Excerpted records below:

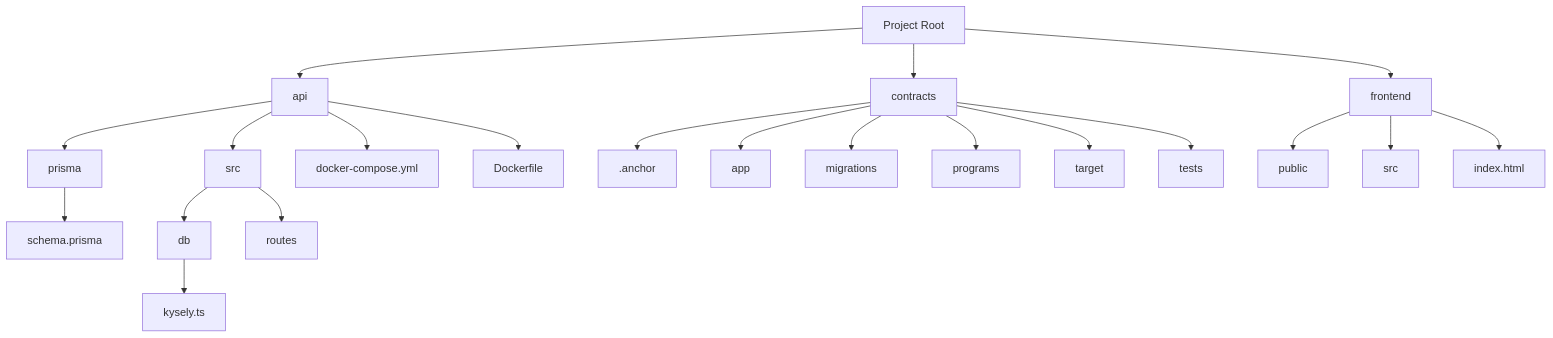
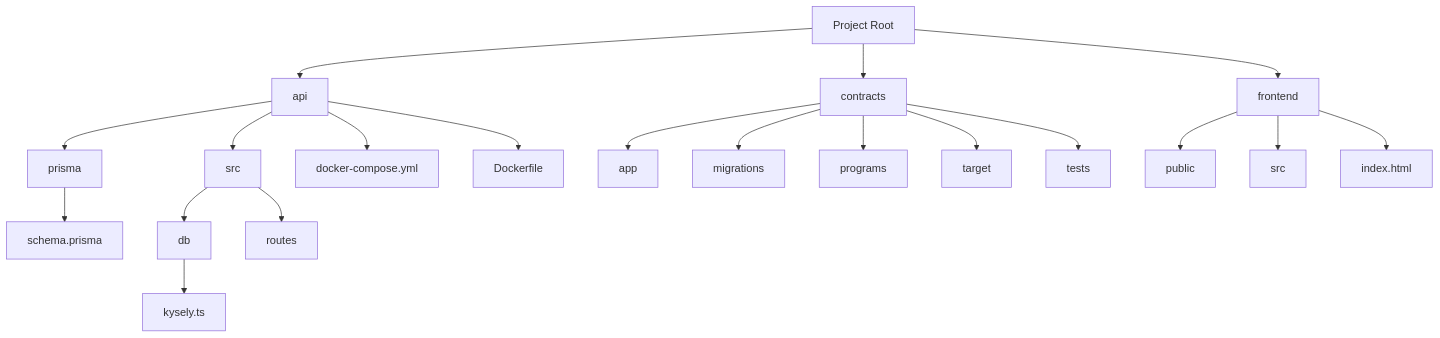
Before and after one commit to MTthoas/DexYield: the diagram in README.MD, drawn with Mermaid.

Commit message:
feat: update mermaid

````diff
--- a/README.MD
+++ b/README.MD
@@ -7,31 +7,30 @@
 ```mermaid
 graph TD
   A[Project Root] --> B[api]
   A --> C[contracts]
   A --> D[frontend]
 
   %% API
   B --> B1[prisma]
   B1 --> B1a[schema.prisma]
 
   B --> B2[src]
   B2 --> B2a[db]
   B2a --> B2a1[kysely.ts]
   B2 --> B2b[routes]
 
   B --> B3[docker-compose.yml]
   B --> B4[Dockerfile]
 
   %% Contracts (Anchor / Solana)
-  C --> C1[.anchor]
   C --> C2[app]
   C --> C3[migrations]
   C --> C4[programs]
   C --> C5[target]
   C --> C6[tests]
 
   %% Frontend
   D --> D1[public]
   D --> D2[src]
   D --> D3[index.html]
 ```
````
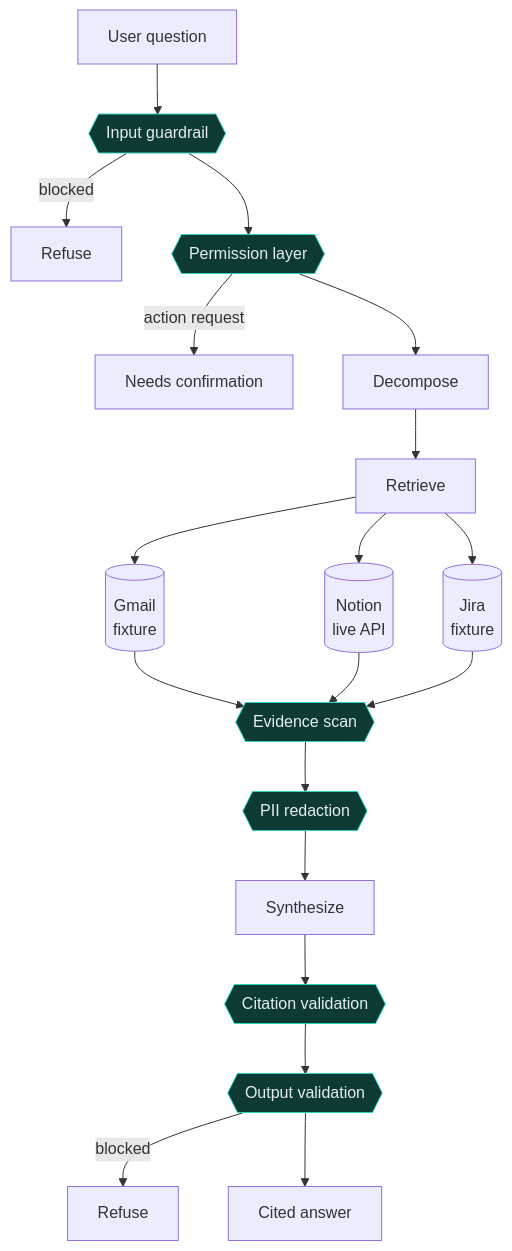
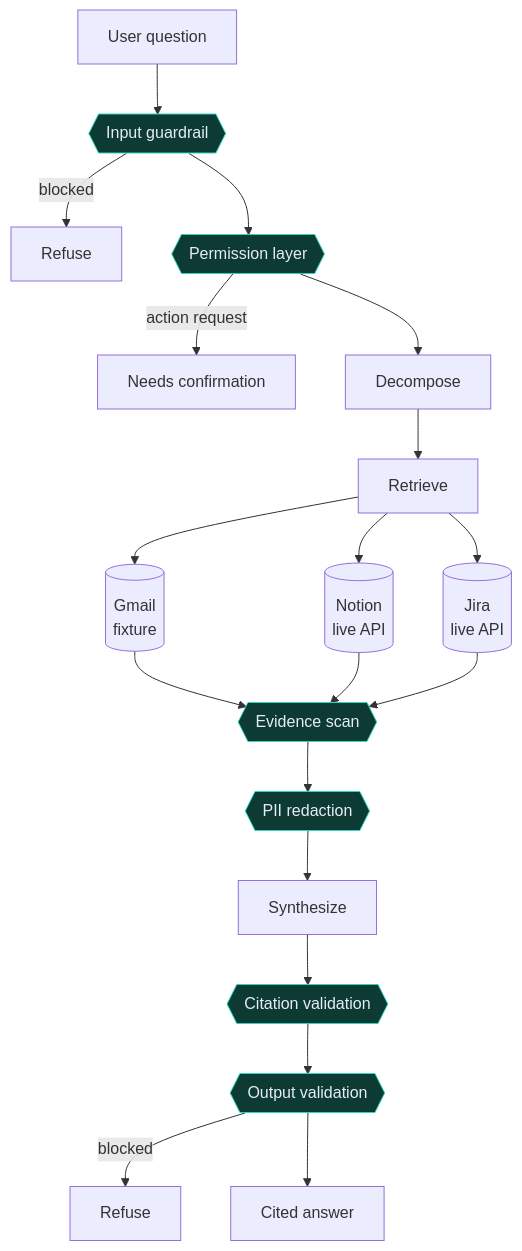
One commit to ayushii89/guardrail-agent changed the diagram in README.md. Above: the diagram before and after it, drawn with Mermaid. The commit also changed other lines of this file and 8 other files, not shown here.

````diff
--- a/README.md
+++ b/README.md
@@ -30,22 +29,22 @@
 ```mermaid
 flowchart TD
     Q[User question] --> IG{{Input guardrail}}
     IG -->|blocked| R1[Refuse]
     IG --> PM{{Permission layer}}
     PM -->|action request| R2[Needs confirmation]
     PM --> D[Decompose]
     D --> RT[Retrieve]
     RT --> G[(Gmail<br/>fixture)]
     RT --> N[(Notion<br/>live API)]
-    RT --> J[(Jira<br/>fixture)]
+    RT --> J[(Jira<br/>live API)]
     G & N & J --> ES{{Evidence scan}}
     ES --> PII{{PII redaction}}
     PII --> S[Synthesize]
     S --> CV{{Citation validation}}
     CV --> OV{{Output validation}}
     OV -->|blocked| R3[Refuse]
     OV --> A[Cited answer]
 
     classDef guard fill:#0d3b34,stroke:#2dd4bf,color:#e6edf3;
     class IG,PM,ES,PII,CV,OV guard;
 ```
````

End of Excerpted records.

All that is wanted is a faithful reproduction of the line above with "A --> D[frontend]", the line with "D --> D2[src]", and every line in between.

   A --> D[frontend]
 
   %% API
   B --> B1[prisma]
   B1 --> B1a[schema.prisma]
 
   B --> B2[src]
   B2 --> B2a[db]
   B2a --> B2a1[kysely.ts]
   B2 --> B2b[routes]
 
   B --> B3[docker-compose.yml]
   B --> B4[Dockerfile]
 
   %% Contracts (Anchor / Solana)
-  C --> C1[.anchor]
   C --> C2[app]
   C --> C3[migrations]
   C --> C4[programs]
   C --> C5[target]
   C --> C6[tests]
 
   %% Frontend
   D --> D1[public]
   D --> D2[src]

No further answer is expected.